Work required: One line at a time, check the entries below for the word "html", and copy each line that has it.

Source material:
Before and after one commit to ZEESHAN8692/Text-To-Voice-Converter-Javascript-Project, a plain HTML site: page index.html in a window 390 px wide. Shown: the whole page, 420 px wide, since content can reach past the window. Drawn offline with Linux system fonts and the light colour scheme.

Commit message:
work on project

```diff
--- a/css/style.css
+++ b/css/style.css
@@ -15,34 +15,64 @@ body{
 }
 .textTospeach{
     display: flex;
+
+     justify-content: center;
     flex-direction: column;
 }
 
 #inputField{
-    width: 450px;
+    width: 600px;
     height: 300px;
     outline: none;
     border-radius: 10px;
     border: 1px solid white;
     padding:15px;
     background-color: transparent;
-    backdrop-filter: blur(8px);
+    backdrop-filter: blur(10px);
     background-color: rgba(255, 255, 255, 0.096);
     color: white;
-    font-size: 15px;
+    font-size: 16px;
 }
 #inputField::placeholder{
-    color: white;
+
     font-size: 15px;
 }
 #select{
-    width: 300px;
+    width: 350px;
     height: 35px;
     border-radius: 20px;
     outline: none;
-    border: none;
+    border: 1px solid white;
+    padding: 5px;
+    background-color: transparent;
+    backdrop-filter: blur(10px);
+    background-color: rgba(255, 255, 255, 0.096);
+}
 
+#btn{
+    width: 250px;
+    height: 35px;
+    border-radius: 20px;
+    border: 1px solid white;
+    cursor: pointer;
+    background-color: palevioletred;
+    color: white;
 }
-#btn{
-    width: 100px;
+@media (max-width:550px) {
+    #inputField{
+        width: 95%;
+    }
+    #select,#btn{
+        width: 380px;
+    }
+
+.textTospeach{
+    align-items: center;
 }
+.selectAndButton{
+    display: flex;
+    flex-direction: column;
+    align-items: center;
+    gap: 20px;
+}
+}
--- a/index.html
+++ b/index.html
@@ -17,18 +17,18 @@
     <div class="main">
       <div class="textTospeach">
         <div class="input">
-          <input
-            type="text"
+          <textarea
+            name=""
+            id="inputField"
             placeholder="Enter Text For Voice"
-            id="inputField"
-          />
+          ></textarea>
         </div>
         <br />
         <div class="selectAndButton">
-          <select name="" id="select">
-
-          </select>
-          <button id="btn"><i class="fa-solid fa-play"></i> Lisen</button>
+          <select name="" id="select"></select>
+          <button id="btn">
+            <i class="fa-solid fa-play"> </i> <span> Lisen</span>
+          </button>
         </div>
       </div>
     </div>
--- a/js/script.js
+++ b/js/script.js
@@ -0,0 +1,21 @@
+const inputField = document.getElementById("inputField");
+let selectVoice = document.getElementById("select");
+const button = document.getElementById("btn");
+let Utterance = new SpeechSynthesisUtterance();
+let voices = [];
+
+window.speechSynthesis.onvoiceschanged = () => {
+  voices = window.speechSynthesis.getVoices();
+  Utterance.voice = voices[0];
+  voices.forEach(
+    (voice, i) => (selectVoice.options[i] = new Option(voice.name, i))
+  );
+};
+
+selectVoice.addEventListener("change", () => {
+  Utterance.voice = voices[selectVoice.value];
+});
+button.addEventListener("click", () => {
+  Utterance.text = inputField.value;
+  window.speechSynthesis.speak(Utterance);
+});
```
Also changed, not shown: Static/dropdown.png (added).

Solution for this task:
Before and after one commit to ZEESHAN8692/Text-To-Voice-Converter-Javascript-Project, a plain HTML site: page index.html in a window 390 px wide. Shown: the whole page, 420 px wide, since content can reach past the window. Drawn offline with Linux system fonts and the light colour scheme.
--- a/index.html
+++ b/index.html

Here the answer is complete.